The offer, which will only last until the end of this year, will see rates to a number of international destinations, including Australia and the US, cut to 0.5p per minute and fees for VoIP users making calls over a BT Openzone hotspot shelved.
Gavin Patterson, managing director of BT's Consumer division, said the price cuts come in an effort to stop Internet telephony providers tempting BT customers away with cheap calls.
VoIP is now shaping up to be a market tech firms are fighting to get into, with a series of companies announcing their intentions towards voice-over-IP this week.
DSG, which owns high street electronics firms including Currys and Dixons, has unveiled a VoIP venture, under the brand FreeTalk. FreeTalk will sell 'adapters' in DSG-owned stores that give users free UK fixed-line calls for a year over VoIP as well as cheap international calls, and then charge a subscription of £6.99 per month for the same deal.
According to Ovum analyst Cesar Bachelet, FreeTalk's VoIP package is nothing new and not even the cheapest available. However, DSG is the first company that will be selling tangible VoIP products on the UK high street.
"This combination of presence and brand is what differentiates DSG from most of its more traditional telco and ISP competitors and has so far been used successfully by Tesco and Carphone Warehouse to develop their telecoms business. It will be interesting to see whether this can be repeated with VoIP," said Bachelet in a research note.
FreeTalk will now face competition from two other new entrants to VoIP, as well as established players such as Skype and Vonage.
Onetel has launched Just Dial, with a £1.99 monthly subscription for free evening and weekend calls or £4.99 for free calls any time. Onetel will also be selling adapters for phone-fond VoIP users.

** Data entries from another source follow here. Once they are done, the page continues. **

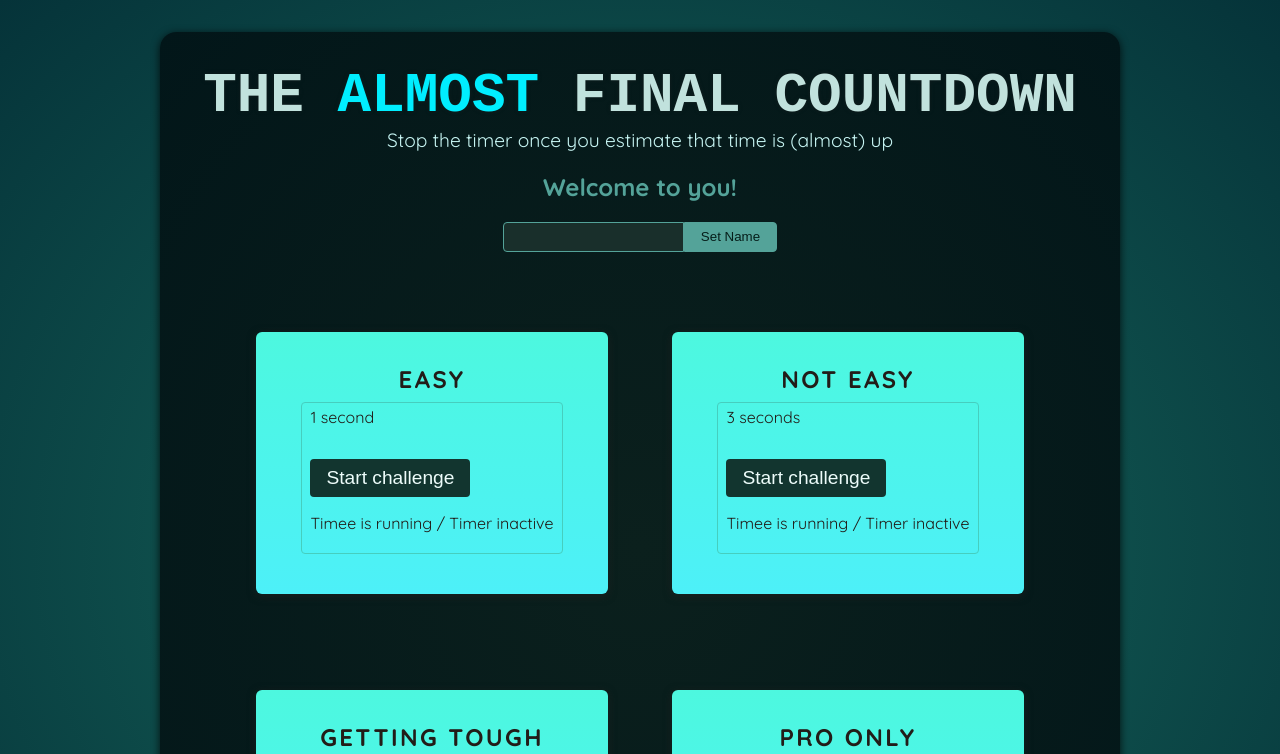
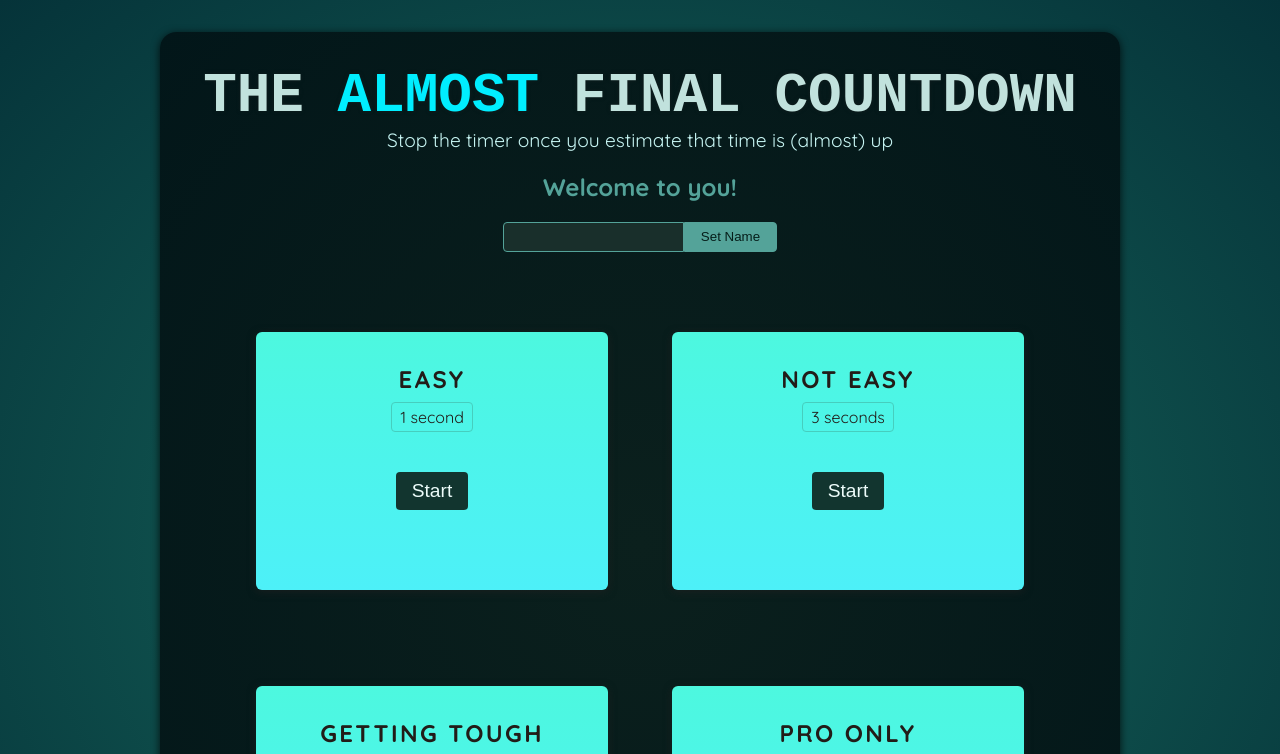
Before and after one commit to marilynduf/udemy-react-course_timer-game, a React (Vite) app: page / in a window 1280 px wide. Shown: the top 754 px of the page. Built offline with nearby package versions, Linux system fonts and the light colour scheme; a web font is replaced by a local one.

Commit message:
Affichage (toggle) texte quand timer est actif and quand pas actif

```diff
--- a/src/components/TimerChallenge.jsx
+++ b/src/components/TimerChallenge.jsx
@@ -1,13 +1,29 @@
+import { useState } from "react";
 export default function TimerChallenge({ title, targetTime }) {
+    const [timerStarted, setTimerStarted] = useState(false);
+    const [timerExpired, setTimerExpired] = useState(false);
+    console.log(timerExpired);
+    function handleStart() {
+        setTimerStarted(true);
+        setTimeout(() => {
+            setTimerExpired(true);
+            setTimerStarted(false);
+        }, targetTime * 1000);
+    }
+
     return (
         <section className="challenge">
             <h2>{title}</h2>
             <p className="challenge-time">
                 {targetTime} second{targetTime > 1 ? "s" : ""}
-                <p>
-                    <button>Start challenge</button>
-                </p>
-                <p className="">Timee is running / Timer inactive</p>
+            </p>
+            <p>
+                <button onClick={handleStart}>
+                    {timerStarted ? "Stop" : "Start"}
+                </button>
+            </p>
+            <p className={timerStarted ? "active" : ""}>
+                {timerStarted ? "Timer is running" : ""}
             </p>
         </section>
     );
```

ISP PlusNet has also launched a VoIP service, PlusTalk, offering a range of calling packages with prices starting at £2.99 for a monthly subscription.
VoIP old-timer and fellow ISP Wanadoo revealed its subscriber numbers today. The France Telecom-parented provider, which launched its Internet calling package in March, has signed up 50,000 users to the service.
Wanadoo said nearly half of its new broadband subscribers are choosing to use VoIP now, with each of its VoIP users making around 150 minutes of calls per month.